If you own any handheld electronic gadget, chances are you own a lithium–ion battery. The $10 billion industry wouldn't be possible without the innovation of a possible candidate for the Nobel prize in chemistry, John Goodenough. He was the first to use lithium cobalt oxide as the cathode material in a lithium battery, which meant that stable materials could be used as the corresponding anode. Even today, most lithium-ion batteries use lithium cobalt oxide. Goodenough has continued working on materials that could be used as cathodes in lithium ion batteries.
• Bruce Dunn, a professional colleague of Goodenough’s on a DOE-funded panel. Dunn’s research includes work on the electrochemistry of new materials that could be used to store electricity.o Title: Professor, Materials Science & Engineering, University of California, Los Angeleso Email: email@example.com Phone: 310-825-1519 o Webpage: http://www.seas.ucla.edu/ms/faculty1/dunn.htmlo Note: Dunn is available during Pacific Daylight Time business hours.• Gary Rubloff heads a DOE-funded research project that examines ways nanostructures can be used to store electrical energy.
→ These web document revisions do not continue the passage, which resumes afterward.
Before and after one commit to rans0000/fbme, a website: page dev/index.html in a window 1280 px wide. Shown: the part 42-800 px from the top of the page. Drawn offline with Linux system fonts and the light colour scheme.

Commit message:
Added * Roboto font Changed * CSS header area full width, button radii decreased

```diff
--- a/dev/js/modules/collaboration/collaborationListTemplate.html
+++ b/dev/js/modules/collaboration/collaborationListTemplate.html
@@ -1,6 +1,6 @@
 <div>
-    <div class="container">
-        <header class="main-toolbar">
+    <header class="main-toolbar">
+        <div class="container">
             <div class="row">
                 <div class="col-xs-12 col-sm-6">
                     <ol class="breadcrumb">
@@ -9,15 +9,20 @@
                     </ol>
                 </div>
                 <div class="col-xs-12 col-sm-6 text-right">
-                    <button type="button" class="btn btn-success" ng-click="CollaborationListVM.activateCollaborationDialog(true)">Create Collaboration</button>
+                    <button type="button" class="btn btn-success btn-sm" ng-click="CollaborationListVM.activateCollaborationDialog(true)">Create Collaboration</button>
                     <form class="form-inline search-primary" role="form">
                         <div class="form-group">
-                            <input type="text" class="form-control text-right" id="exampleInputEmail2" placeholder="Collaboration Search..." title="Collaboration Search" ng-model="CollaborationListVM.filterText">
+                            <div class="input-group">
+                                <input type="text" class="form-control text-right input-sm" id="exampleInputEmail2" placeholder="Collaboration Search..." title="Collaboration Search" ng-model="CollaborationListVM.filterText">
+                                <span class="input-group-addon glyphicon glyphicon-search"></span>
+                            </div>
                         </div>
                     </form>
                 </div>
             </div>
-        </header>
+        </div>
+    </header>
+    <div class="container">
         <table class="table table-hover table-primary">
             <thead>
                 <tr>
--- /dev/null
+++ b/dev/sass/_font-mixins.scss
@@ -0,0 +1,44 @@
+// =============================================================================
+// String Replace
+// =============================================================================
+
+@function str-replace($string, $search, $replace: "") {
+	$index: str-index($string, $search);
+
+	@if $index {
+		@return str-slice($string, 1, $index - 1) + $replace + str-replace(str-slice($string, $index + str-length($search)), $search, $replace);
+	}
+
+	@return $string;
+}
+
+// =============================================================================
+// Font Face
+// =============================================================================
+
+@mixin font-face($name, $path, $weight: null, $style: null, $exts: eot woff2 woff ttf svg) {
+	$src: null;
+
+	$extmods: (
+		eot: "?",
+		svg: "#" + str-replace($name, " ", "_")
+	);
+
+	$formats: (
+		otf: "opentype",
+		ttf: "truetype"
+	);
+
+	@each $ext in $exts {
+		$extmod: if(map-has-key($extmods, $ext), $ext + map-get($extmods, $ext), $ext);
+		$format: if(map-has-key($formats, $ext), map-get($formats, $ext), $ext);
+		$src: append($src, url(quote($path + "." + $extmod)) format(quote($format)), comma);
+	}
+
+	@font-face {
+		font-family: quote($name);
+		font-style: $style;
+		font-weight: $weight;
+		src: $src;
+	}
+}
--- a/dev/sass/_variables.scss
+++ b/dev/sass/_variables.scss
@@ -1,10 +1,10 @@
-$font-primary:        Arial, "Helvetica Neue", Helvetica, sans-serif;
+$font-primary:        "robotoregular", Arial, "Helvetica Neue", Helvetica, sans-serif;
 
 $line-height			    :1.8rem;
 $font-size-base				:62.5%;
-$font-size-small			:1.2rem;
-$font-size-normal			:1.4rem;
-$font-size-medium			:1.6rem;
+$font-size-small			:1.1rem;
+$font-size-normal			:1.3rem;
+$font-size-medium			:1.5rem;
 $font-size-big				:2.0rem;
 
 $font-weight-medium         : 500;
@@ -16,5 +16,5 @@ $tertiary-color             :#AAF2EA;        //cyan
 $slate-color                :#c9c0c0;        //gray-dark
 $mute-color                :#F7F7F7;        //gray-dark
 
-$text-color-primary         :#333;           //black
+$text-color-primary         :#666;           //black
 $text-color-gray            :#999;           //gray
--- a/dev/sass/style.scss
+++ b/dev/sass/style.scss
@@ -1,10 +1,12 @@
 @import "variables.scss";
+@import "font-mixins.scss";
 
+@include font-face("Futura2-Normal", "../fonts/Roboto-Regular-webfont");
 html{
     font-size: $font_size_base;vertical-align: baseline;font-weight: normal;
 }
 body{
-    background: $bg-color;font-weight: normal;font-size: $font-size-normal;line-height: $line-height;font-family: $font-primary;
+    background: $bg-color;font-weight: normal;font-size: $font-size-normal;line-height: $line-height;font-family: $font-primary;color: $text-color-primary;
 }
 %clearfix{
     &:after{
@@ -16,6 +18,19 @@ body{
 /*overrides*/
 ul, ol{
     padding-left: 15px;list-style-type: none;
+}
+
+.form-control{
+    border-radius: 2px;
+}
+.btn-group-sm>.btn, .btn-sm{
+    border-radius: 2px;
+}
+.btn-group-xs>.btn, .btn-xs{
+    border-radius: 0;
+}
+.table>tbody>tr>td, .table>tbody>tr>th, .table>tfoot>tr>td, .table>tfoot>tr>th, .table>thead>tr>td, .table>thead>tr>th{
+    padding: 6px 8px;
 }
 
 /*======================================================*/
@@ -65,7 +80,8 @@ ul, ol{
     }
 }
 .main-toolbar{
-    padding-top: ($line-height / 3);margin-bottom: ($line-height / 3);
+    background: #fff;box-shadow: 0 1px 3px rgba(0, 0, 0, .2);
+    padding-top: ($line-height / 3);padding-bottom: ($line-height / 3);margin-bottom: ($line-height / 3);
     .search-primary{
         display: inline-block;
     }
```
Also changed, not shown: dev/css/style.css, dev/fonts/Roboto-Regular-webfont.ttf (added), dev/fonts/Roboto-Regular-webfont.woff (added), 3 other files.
Many of Rubloff’s efforts have focused on improving lithium–ion batteries with nanostructures. o Title: Minta Martin Professor, Materials Science & Engineering, University of Maryland, College Park. Director, Maryland NanoCenter and NEES EFRC.o Email: firstname.lastname@example.org Phone: 301-405-3011o Webpage: http://www.rubloffgroup.umd.edu/• Sang Bok Lee is deputy director of a DOE-funded research project that examines ways nanostructures can be used to store electrical energy.o Title: Professor, Department of Chemistry and Biochemistry, University of Maryland, College Park. Deputy Director, NEES EFRC.o Email: email@example.com Phone: 301-405-7906o Webpage: http://www.chem.umd.edu/sang-bok-lee/